**What is required:** Return all lines in the data where the string "implementation" can be found.

(Dataset items)
------------------------------------------------------------

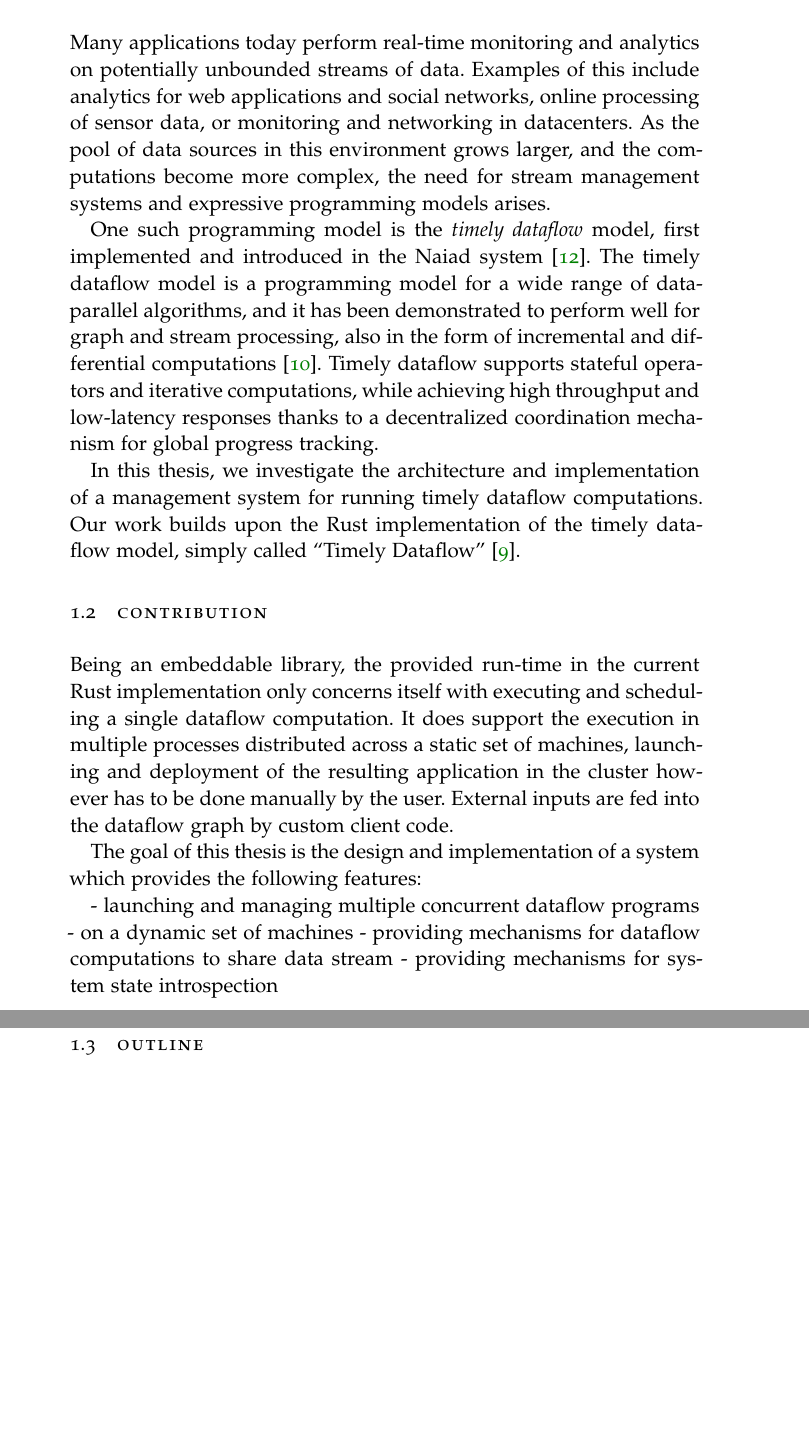
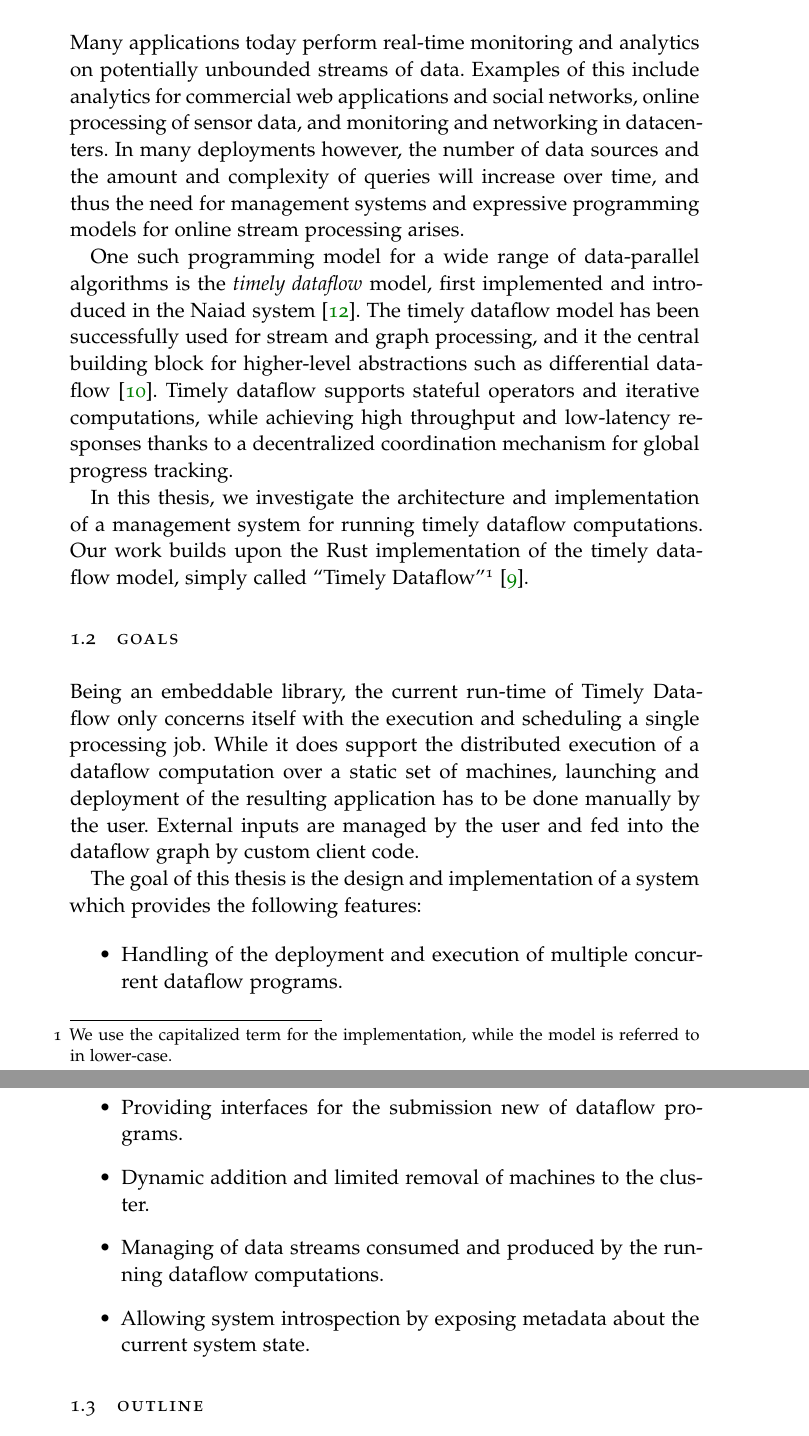
Before and after one commit to gandro/msc-thesis, a LaTeX thesis (thesis.tex, which reads chapters/01-intro.tex): two parts of pages 10 and 11 of 59, joined at a grey line, cut so that both start at the same text, the shorter picture padded with empty space. Compiled offline with pdfLaTeX; a missing font is replaced by an installed copy or a similar font.

Commit message:
Some refactoring

```diff
--- a/chapters/01-intro.tex
+++ b/chapters/01-intro.tex
@@ -4,16 +4,17 @@
 
 Many applications today perform real-time monitoring and analytics on
 potentially unbounded streams of data. Examples of this include analytics for
-web applications and social networks, online processing of sensor data,
-or monitoring and networking in datacenters. As the pool of data sources
-in this environment grows larger, and the computations become more complex,
-the need for stream management systems and expressive programming models arises.
+commercial web applications and social networks, online processing of sensor
+data, and monitoring and networking in datacenters. In many deployments however,
+the number of data sources and the amount and complexity of queries will increase
+over time, and thus the need for management systems and expressive programming
+models for online stream processing arises.
 
-One such programming model is the \emph{timely dataflow} model, first implemented
-and introduced in the Naiad system \cite{naiad}. The timely dataflow model
-is a programming model for a wide range of data-parallel algorithms, and it has
-been demonstrated to perform well for graph and stream processing, also in the
-form of incremental and differential computations \cite{differential}.
+One such programming model for a wide range of data-parallel algorithms is
+the \emph{timely dataflow} model, first implemented and introduced in the
+Naiad system \cite{naiad}. The timely dataflow model has been successfully
+used for stream and graph processing, and it the central building block for
+higher-level abstractions such as differential dataflow \cite{differential}.
 Timely dataflow supports stateful operators and iterative computations, while
 achieving high throughput and low-latency responses thanks to a decentralized
 coordination mechanism for global progress tracking.
@@ -21,24 +22,27 @@ coordination mechanism for global progress tracking.
 In this thesis, we investigate the architecture and implementation of a
 management system for running timely dataflow computations. Our work
 builds upon the Rust implementation of the timely dataflow model,
-simply called \textquote{Timely Dataflow} \cite{timely}.
+simply called \textquote{Timely Dataflow}\footnote{We use the capitalized term
+for the implementation, while the model is referred to in lower-case.} \cite{timely}.
+\section{Goals}
 
-\section{Contribution}
-
-Being an embeddable library, the provided run-time in the current Rust implementation
-only concerns itself with executing and scheduling a single dataflow computation.
-It does support the execution in multiple processes distributed across a
-static set of machines, launching and deployment of the resulting application
-in the cluster however has to be done manually by the user. External inputs are
-fed into the dataflow graph by custom client code.
+Being an embeddable library, the current run-time of Timely Dataflow only
+concerns itself with the execution and scheduling a single processing job.
+While it does support the distributed execution of a dataflow computation
+over a static set of machines, launching and deployment of the resulting application
+has to be done manually by the user. External inputs are managed
+by the user and fed into the dataflow graph by custom client code.
 
 The goal of this thesis is the design and implementation of a system which
 provides the following features:
 
-- launching and managing multiple concurrent dataflow programs
-- on a dynamic set of machines
-- providing mechanisms for dataflow computations to share data stream
-- providing mechanisms for system state introspection
+\begin{itemize}
+\item Handling of the deployment and execution of multiple concurrent dataflow programs.
+\item Providing interfaces for the submission new of dataflow programs.
+\item Dynamic addition and limited removal of machines to the cluster.
+\item Managing of data streams consumed and produced by the running dataflow computations.
+\item Allowing system introspection by exposing metadata about the current system state.
+\end{itemize}
 
 \section{Outline}
 
```
Also changed, not shown: chapters/02-background.tex (+34 -28 lines).
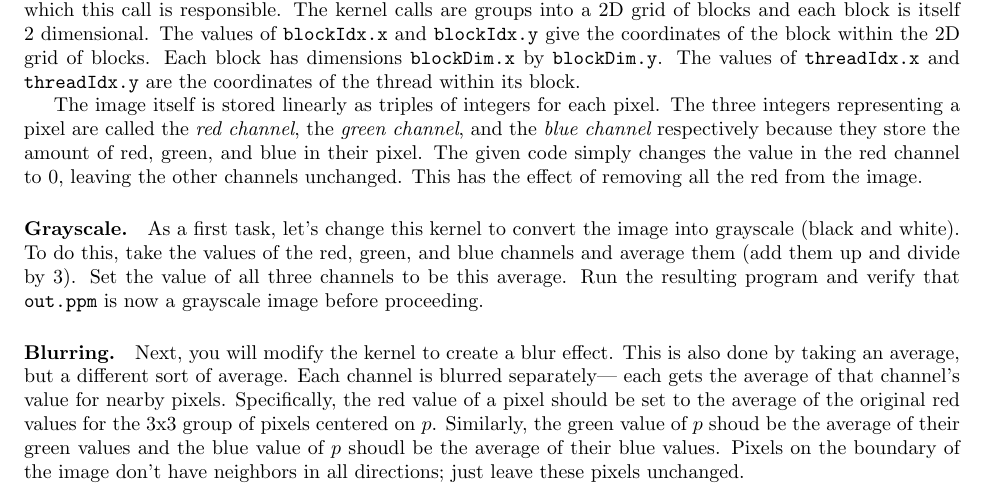
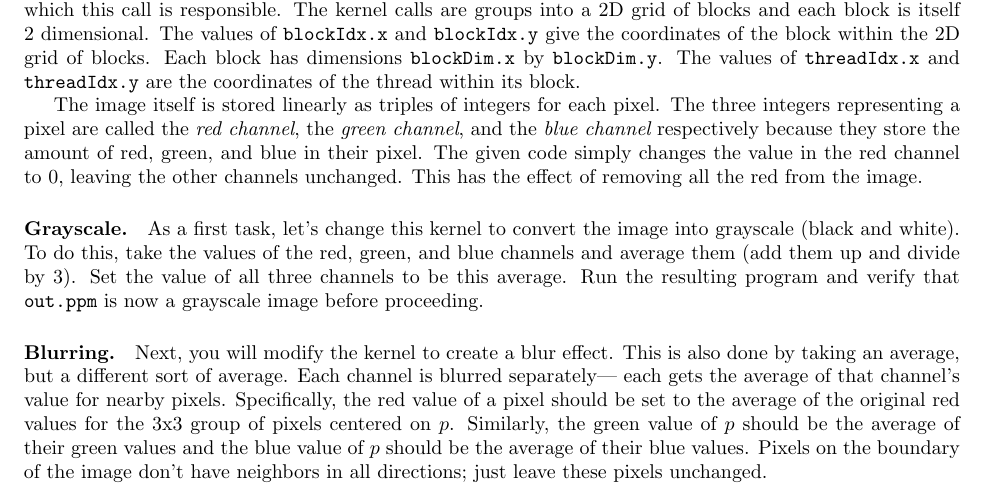
Before and after one commit to TeachingUndergradsCHC/modules, a LaTeX document (Programming/cuda/lab.tex): part of page 1 of 2, cut so that both start at the same text. Compiled offline with pdfLaTeX.

Commit message:
Fixing typos

```diff
--- a/Programming/cuda/lab.tex
+++ b/Programming/cuda/lab.tex
@@ -91,8 +91,8 @@ Each channel is blurred separately--- each gets the average of that
 channel’s value for nearby pixels.
 Specifically, the red value of a pixel should be set to the average of
 the original red values for the 3x3 group of pixels centered on $p$.
-Similarly, the green value of $p$ shoud be the average of their green
-values and the blue value of $p$ shoudl be the average of their blue
+Similarly, the green value of $p$ should be the average of their green
+values and the blue value of $p$ should be the average of their blue
 values.
 Pixels on the boundary of the image don't have neighbors in all
 directions; just leave these pixels unchanged.
```
Also changed, not shown: Architecture/arm_introduction/ARM/ARM_cheatsheet.pdf (deleted).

------------------------------------------------------------

**Exercise output:**
 In this thesis, we investigate the architecture and implementation of a
 builds upon the Rust implementation of the timely dataflow model,
+for the implementation, while the model is referred to in lower-case.} \cite{timely}.
-Being an embeddable library, the provided run-time in the current Rust implementation
 The goal of this thesis is the design and implementation of a system which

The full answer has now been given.